Problem to work on:
All lines from the entries below that contain the string "times" should be copied out.

(Stored dataset items)

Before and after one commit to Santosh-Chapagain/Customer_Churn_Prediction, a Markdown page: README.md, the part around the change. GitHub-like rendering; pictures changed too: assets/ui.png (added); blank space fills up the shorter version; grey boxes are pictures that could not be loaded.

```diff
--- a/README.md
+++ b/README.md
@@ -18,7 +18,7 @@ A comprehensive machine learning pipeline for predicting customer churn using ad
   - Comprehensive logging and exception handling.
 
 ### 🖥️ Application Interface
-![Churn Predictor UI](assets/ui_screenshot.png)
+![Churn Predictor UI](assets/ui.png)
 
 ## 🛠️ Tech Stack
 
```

==

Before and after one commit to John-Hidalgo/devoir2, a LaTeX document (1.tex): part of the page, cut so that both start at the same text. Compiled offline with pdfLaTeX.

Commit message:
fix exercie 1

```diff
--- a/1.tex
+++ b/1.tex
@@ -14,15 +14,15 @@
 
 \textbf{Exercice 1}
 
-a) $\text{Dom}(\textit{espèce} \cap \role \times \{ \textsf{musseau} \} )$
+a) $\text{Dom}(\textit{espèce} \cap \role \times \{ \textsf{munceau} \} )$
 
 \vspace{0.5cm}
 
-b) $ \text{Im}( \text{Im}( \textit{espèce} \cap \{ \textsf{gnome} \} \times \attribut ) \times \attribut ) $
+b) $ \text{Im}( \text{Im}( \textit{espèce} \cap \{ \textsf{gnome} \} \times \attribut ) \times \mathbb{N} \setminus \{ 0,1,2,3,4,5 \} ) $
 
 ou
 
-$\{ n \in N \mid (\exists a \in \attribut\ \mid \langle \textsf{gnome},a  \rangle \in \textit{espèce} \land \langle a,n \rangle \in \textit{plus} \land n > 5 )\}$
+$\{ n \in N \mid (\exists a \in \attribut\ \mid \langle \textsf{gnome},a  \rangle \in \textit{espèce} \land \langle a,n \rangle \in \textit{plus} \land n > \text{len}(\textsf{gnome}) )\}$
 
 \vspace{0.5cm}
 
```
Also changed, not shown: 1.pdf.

...

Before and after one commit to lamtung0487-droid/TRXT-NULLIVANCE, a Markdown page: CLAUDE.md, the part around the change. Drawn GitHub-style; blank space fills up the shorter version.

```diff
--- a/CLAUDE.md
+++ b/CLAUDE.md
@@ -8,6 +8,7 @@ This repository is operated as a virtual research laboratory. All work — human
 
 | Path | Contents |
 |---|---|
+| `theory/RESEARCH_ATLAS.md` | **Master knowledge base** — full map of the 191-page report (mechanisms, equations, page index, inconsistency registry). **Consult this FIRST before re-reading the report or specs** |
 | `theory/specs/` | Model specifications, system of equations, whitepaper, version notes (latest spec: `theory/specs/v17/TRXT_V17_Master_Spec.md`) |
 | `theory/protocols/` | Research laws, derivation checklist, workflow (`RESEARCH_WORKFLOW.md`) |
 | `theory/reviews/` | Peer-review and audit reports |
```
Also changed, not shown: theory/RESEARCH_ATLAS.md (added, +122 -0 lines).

Result of the exercise:
-a) $\text{Dom}(\textit{espèce} \cap \role \times \{ \textsf{musseau} \} )$
+a) $\text{Dom}(\textit{espèce} \cap \role \times \{ \textsf{munceau} \} )$
-b) $ \text{Im}( \text{Im}( \textit{espèce} \cap \{ \textsf{gnome} \} \times \attribut ) \times \attribut ) $
+b) $ \text{Im}( \text{Im}( \textit{espèce} \cap \{ \textsf{gnome} \} \times \attribut ) \times \mathbb{N} \setminus \{ 0,1,2,3,4,5 \} ) $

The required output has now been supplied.